(What needs to be done):
Only an exact retyping of all the entries counts as an answer.

———

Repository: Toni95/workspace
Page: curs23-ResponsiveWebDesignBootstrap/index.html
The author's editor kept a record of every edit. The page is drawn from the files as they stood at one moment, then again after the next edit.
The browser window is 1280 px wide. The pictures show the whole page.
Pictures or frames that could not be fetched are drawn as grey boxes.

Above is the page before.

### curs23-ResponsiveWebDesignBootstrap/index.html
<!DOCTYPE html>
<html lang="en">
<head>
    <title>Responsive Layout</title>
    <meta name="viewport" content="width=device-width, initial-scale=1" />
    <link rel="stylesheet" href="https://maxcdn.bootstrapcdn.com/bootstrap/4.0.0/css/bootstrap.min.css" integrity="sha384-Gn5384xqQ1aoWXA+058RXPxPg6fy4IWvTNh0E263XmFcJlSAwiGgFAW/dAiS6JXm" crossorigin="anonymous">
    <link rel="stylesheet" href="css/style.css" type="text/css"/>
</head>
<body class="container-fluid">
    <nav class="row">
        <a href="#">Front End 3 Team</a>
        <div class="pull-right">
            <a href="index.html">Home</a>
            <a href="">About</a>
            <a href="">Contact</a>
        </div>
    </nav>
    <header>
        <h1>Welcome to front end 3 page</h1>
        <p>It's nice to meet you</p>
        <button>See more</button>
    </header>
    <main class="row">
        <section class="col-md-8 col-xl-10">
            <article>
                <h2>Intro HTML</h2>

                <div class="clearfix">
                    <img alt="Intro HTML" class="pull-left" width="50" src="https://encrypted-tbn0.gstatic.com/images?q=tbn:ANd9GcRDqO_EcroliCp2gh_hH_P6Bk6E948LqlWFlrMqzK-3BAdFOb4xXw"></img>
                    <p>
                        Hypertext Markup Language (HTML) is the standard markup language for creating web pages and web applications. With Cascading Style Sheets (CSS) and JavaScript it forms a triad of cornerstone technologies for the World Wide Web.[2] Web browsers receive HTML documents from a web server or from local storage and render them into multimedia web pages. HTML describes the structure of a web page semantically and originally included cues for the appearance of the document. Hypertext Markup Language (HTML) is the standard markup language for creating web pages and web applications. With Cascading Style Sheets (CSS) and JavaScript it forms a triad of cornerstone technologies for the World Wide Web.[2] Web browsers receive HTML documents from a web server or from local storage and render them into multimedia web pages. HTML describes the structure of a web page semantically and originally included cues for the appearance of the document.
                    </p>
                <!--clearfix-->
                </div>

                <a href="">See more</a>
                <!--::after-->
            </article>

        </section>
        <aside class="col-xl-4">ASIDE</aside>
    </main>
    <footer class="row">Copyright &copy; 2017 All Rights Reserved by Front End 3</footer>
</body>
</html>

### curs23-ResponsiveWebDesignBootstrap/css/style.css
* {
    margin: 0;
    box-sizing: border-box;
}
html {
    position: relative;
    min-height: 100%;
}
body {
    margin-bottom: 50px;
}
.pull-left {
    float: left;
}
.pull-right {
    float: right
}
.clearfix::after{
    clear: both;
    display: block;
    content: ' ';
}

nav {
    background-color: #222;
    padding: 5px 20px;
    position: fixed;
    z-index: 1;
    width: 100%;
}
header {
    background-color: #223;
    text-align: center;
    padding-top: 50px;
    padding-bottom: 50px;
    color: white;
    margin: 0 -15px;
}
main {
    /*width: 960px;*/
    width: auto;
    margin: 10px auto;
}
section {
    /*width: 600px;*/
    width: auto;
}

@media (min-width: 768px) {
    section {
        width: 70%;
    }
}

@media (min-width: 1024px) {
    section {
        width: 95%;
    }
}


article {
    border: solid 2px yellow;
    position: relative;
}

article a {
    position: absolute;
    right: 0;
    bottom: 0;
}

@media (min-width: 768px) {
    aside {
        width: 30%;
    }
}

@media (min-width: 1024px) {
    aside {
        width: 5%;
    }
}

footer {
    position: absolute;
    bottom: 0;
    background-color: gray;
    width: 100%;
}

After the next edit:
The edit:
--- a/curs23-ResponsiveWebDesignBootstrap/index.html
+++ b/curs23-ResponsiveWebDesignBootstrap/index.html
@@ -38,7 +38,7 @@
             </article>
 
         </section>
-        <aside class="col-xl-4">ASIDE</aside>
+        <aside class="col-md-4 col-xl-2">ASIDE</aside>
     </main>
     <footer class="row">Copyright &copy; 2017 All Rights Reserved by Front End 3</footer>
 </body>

———

(Solution below):
Repository: Toni95/workspace
Page: curs23-ResponsiveWebDesignBootstrap/index.html
The author's editor kept a record of every edit. The page is drawn from the files as they stood at one moment, then again after the next edit.
The browser window is 1280 px wide. The pictures show the whole page.
Pictures or frames that could not be fetched are drawn as grey boxes.

Above is the page before.

### curs23-ResponsiveWebDesignBootstrap/index.html
<!DOCTYPE html>
<html lang="en">
<head>
    <title>Responsive Layout</title>
    <meta name="viewport" content="width=device-width, initial-scale=1" />
    <link rel="stylesheet" href="https://maxcdn.bootstrapcdn.com/bootstrap/4.0.0/css/bootstrap.min.css" integrity="sha384-Gn5384xqQ1aoWXA+058RXPxPg6fy4IWvTNh0E263XmFcJlSAwiGgFAW/dAiS6JXm" crossorigin="anonymous">
    <link rel="stylesheet" href="css/style.css" type="text/css"/>
</head>
<body class="container-fluid">
    <nav class="row">
        <a href="#">Front End 3 Team</a>
        <div class="pull-right">
            <a href="index.html">Home</a>
            <a href="">About</a>
            <a href="">Contact</a>
        </div>
    </nav>
    <header>
        <h1>Welcome to front end 3 page</h1>
        <p>It's nice to meet you</p>
        <button>See more</button>
    </header>
    <main class="row">
        <section class="col-md-8 col-xl-10">
            <article>
                <h2>Intro HTML</h2>

                <div class="clearfix">
                    <img alt="Intro HTML" class="pull-left" width="50" src="https://encrypted-tbn0.gstatic.com/images?q=tbn:ANd9GcRDqO_EcroliCp2gh_hH_P6Bk6E948LqlWFlrMqzK-3BAdFOb4xXw"></img>
                    <p>
                        Hypertext Markup Language (HTML) is the standard markup language for creating web pages and web applications. With Cascading Style Sheets (CSS) and JavaScript it forms a triad of cornerstone technologies for the World Wide Web.[2] Web browsers receive HTML documents from a web server or from local storage and render them into multimedia web pages. HTML describes the structure of a web page semantically and originally included cues for the appearance of the document. Hypertext Markup Language (HTML) is the standard markup language for creating web pages and web applications. With Cascading Style Sheets (CSS) and JavaScript it forms a triad of cornerstone technologies for the World Wide Web.[2] Web browsers receive HTML documents from a web server or from local storage and render them into multimedia web pages. HTML describes the structure of a web page semantically and originally included cues for the appearance of the document.
                    </p>
                <!--clearfix-->
                </div>

                <a href="">See more</a>
                <!--::after-->
            </article>

        </section>
        <aside class="col-xl-4">ASIDE</aside>
    </main>
    <footer class="row">Copyright &copy; 2017 All Rights Reserved by Front End 3</footer>
</body>
</html>

### curs23-ResponsiveWebDesignBootstrap/css/style.css
* {
    margin: 0;
    box-sizing: border-box;
}
html {
    position: relative;
    min-height: 100%;
}
body {
    margin-bottom: 50px;
}
.pull-left {
    float: left;
}
.pull-right {
    float: right
}
.clearfix::after{
    clear: both;
    display: block;
    content: ' ';
}

nav {
    background-color: #222;
    padding: 5px 20px;
    position: fixed;
    z-index: 1;
    width: 100%;
}
header {
    background-color: #223;
    text-align: center;
    padding-top: 50px;
    padding-bottom: 50px;
    color: white;
    margin: 0 -15px;
}
main {
    /*width: 960px;*/
    width: auto;
    margin: 10px auto;
}
section {
    /*width: 600px;*/
    width: auto;
}

@media (min-width: 768px) {
    section {
        width: 70%;
    }
}

@media (min-width: 1024px) {
    section {
        width: 95%;
    }
}


article {
    border: solid 2px yellow;
    position: relative;
}

article a {
    position: absolute;
    right: 0;
    bottom: 0;
}

@media (min-width: 768px) {
    aside {
        width: 30%;
    }
}

@media (min-width: 1024px) {
    aside {
        width: 5%;
    }
}

footer {
    position: absolute;
    bottom: 0;
    background-color: gray;
    width: 100%;
}

After the next edit:
The edit:
--- a/curs23-ResponsiveWebDesignBootstrap/index.html
+++ b/curs23-ResponsiveWebDesignBootstrap/index.html
@@ -38,7 +38,7 @@
             </article>
 
         </section>
-        <aside class="col-xl-4">ASIDE</aside>
+        <aside class="col-md-4 col-xl-2">ASIDE</aside>
     </main>
     <footer class="row">Copyright &copy; 2017 All Rights Reserved by Front End 3</footer>
 </body>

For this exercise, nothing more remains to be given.